International Union for the Study of Social Insects (IUSSI2018), August 5-10, 2018 in Guarujá, Brazil.

only days left!
Find us: Ft

Irreversible worker sterility in a stingless bee: ovary structure and oogenesis in Tetragonula carbonaria
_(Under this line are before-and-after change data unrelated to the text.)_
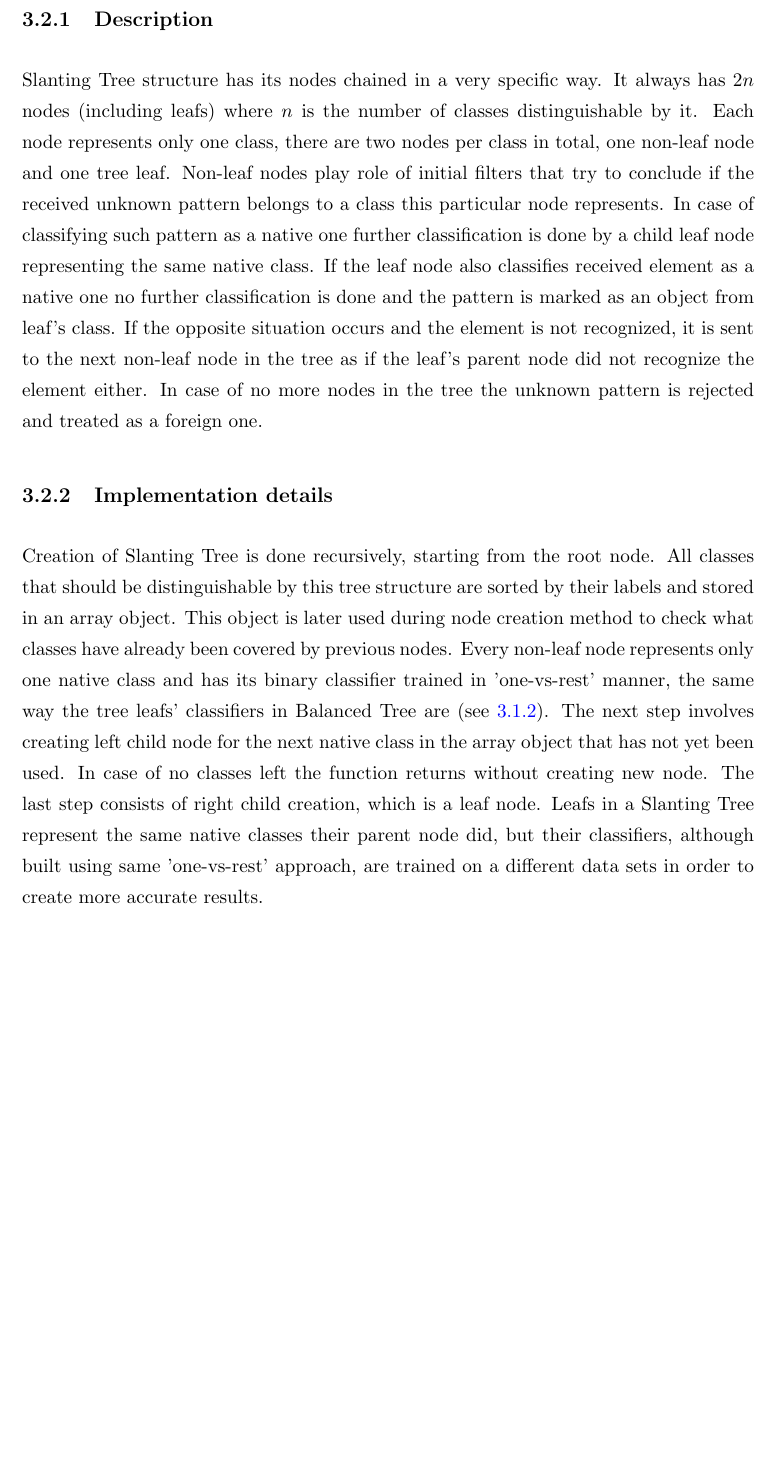
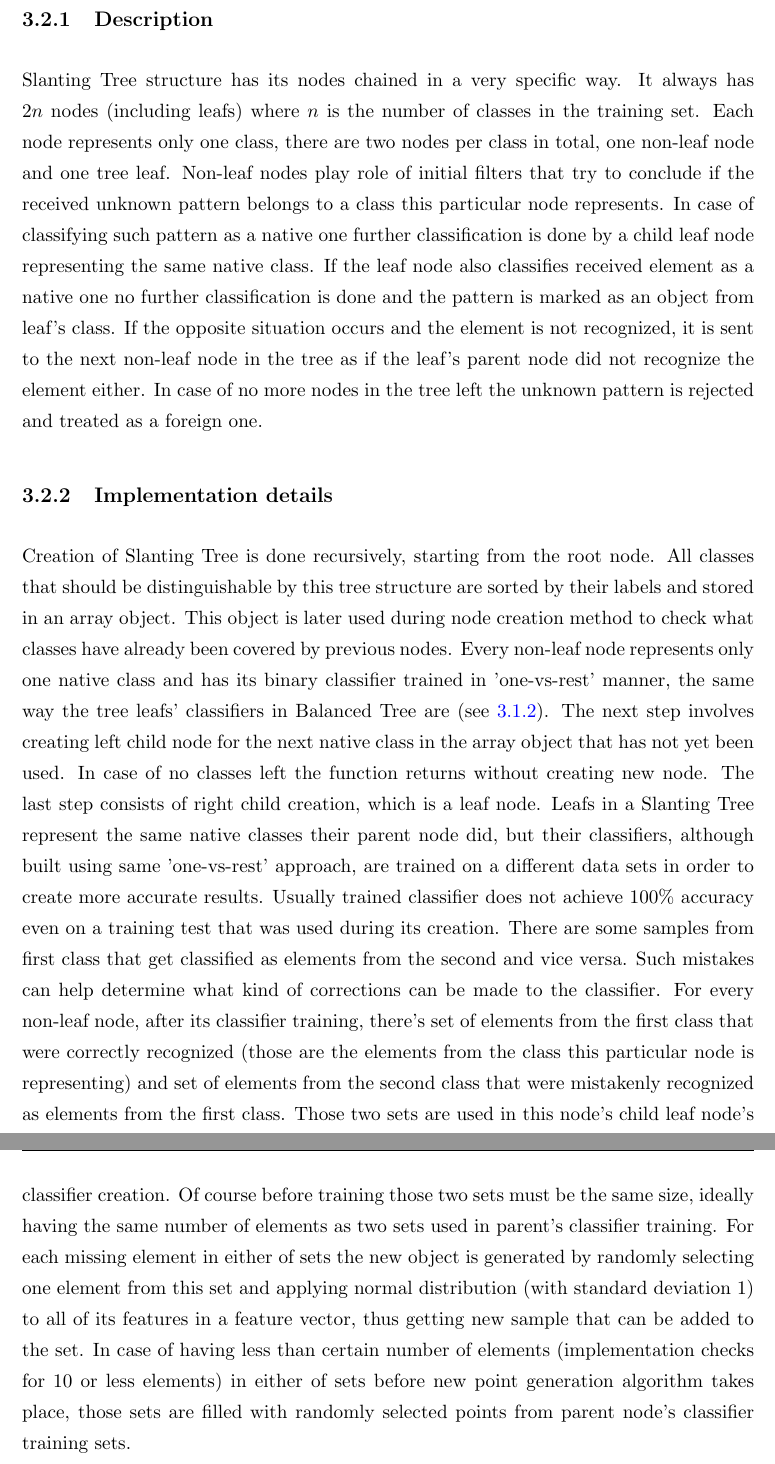
Before and after one commit to Waszker/MasterDegree, a LaTeX thesis (Documentation/masterdegreethesis.tex, which reads Documentation/Chapters/Chapter3.tex): part of page 19 of 22 before the commit and two parts of pages 19 and 20 of 23 after it, the two joined at a grey line, cut so that both start at the same text, the shorter picture padded with empty space. Compiled offline with pdfLaTeX.

Commit message:
Finished Slanting Tree description

```diff
--- a/Documentation/Chapters/Chapter3.tex
+++ b/Documentation/Chapters/Chapter3.tex
@@ -16,8 +16,8 @@ Creation of Balanced Tree structure starts from tree root and is done recursivel
 
 \subsection{Description}
 
-Slanting Tree structure has its nodes chained in a very specific way. It always has $ 2n $ nodes (including leafs) where $n$ is the number of classes distinguishable by it. Each node represents only one class, there are two nodes per class in total, one non-leaf node and one tree leaf. Non-leaf nodes play role of initial filters that try to conclude if the received unknown pattern belongs to a class this particular node represents. In case of classifying such pattern as a native one further classification is done by a child leaf node representing the same native class. If the leaf node also classifies received element as a native one no further classification is done and the pattern is marked as an object from leaf's class. If the opposite situation occurs and the element is not recognized, it is sent to the next non-leaf node in the tree as if the leaf's parent node did not recognize the element either. In case of no more nodes in the tree the unknown pattern is rejected and treated as a foreign one.
+Slanting Tree structure has its nodes chained in a very specific way. It always has $ 2n $ nodes (including leafs) where $n$ is the number of classes in the training set. Each node represents only one class, there are two nodes per class in total, one non-leaf node and one tree leaf. Non-leaf nodes play role of initial filters that try to conclude if the received unknown pattern belongs to a class this particular node represents. In case of classifying such pattern as a native one further classification is done by a child leaf node representing the same native class. If the leaf node also classifies received element as a native one no further classification is done and the pattern is marked as an object from leaf's class. If the opposite situation occurs and the element is not recognized, it is sent to the next non-leaf node in the tree as if the leaf's parent node did not recognize the element either. In case of no more nodes in the tree left the unknown pattern is rejected and treated as a foreign one.
 
 \subsection{Implementation details}
 
-Creation of Slanting Tree is done recursively, starting from the root node. All classes that should be distinguishable by this tree structure are sorted by their labels and stored in an array object. This object is later used during node creation method to check what classes have already been covered by previous nodes. Every non-leaf node represents only one native class and has its binary classifier trained in 'one-vs-rest' manner, the same way the tree leafs' classifiers in Balanced Tree are (see \ref{balanced_tree:one-vs-rest}). The next step involves creating left child node for the next native class in the array object that has not yet been used. In case of no classes left the function returns without creating new node. The last step consists of right child creation, which is a leaf node. Leafs in a Slanting Tree represent the same native classes their parent node did, but their classifiers, although built using same 'one-vs-rest' approach, are trained on a different data sets in order to create more accurate results. % TODO: How are new data sets created?
+Creation of Slanting Tree is done recursively, starting from the root node. All classes that should be distinguishable by this tree structure are sorted by their labels and stored in an array object. This object is later used during node creation method to check what classes have already been covered by previous nodes. Every non-leaf node represents only one native class and has its binary classifier trained in 'one-vs-rest' manner, the same way the tree leafs' classifiers in Balanced Tree are (see \ref{balanced_tree:one-vs-rest}). The next step involves creating left child node for the next native class in the array object that has not yet been used. In case of no classes left the function returns without creating new node. The last step consists of right child creation, which is a leaf node. Leafs in a Slanting Tree represent the same native classes their parent node did, but their classifiers, although built using same 'one-vs-rest' approach, are trained on a different data sets in order to create more accurate results. Usually trained classifier does not achieve 100\% accuracy even on a training test that was used during its creation. There are some samples from first class that get classified as elements from the second and vice versa. Such mistakes can help determine what kind of corrections can be made to the classifier. For every non-leaf node, after its classifier training, there's set of elements from the first class that were correctly recognized (those are the elements from the class this particular node is representing) and set of elements from the second class that were mistakenly recognized as elements from the first class. Those two sets are used in this node's child leaf node's classifier creation. Of course before training those two sets must be the same size, ideally having the same number of elements as two sets used in parent's classifier training. For each missing element in either of sets the new object is generated by randomly selecting one element from this set and applying normal distribution (with standard deviation 1) to all of its features in a feature vector, thus getting new sample that can be added to the set. In case of having less than certain number of elements (implementation checks for 10 or less elements) in either of sets before new point generation algorithm takes place, those sets are filled with randomly selected points from parent node's classifier training sets.
```
Also changed, not shown: Documentation/masterdegreethesis.pdf.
Author(s):
Francisco Garcia Bulle Bueno, Francisco Garcia Bulle Bueno , Ros Gloag , Tanya Latty , Isobel Ronai
Institution(s):
School of Life and Environmental Sciences, University of Sydney, Sydney, Australia; School of Life and Environmental Sciences, University of Sydney, Sydney, Australia ; School of Life and Environmental Sciences, University of Sydney, Sydney, Australia ; School of Life and Environmental Sciences, University of Sydney, Sydney, Australia ; School of Life and Environmental Sciences, University of Sydney, Sydney, Australia
The productivity of a social insect colony is dependant on the workers being non-reproductive and the queen being fertile. In some species, workers remain capable of laying unfertilised eggs that produce males, while in other species worker sterility is absolute. Workers of the Australian stingless bee Tetragonula carbonaria possess regressed ovaries but do not lay eggs in queenless colonies. We tested whether or not T. carbonaria’s workers’ ovaries can be rescued in a controlled microcolony with no queen and where they are fed a highly nutritious diet (honey bee royal jelly). We also examined the ovary structure of T. carbonaria mature workers, newly emerged virgin queens, and mature queens. T. carbonaria possess four ovarioles per ovary, typical of stingless bees. While the ovaries of the mature queens are activated the ovaries of the virgin queens are semi-activated (no mature oocytes). We found that the ovaries of the queenless workers fed royal jelly are degenerated with only the basal end of a few of the ovarioles observable which means that the degeneration must occur prior to adulthood. Our results suggest that T. carbonaria workers are completely and irreversibly sterile. T. carbonaria may have evolved absolute worker sterility because colonies are rarely without a queen; queens are reared constantly in large numbers and excess queens killed. Our study is the first test of irreversible sterility in the stingless bees from the Australasian region. 
Back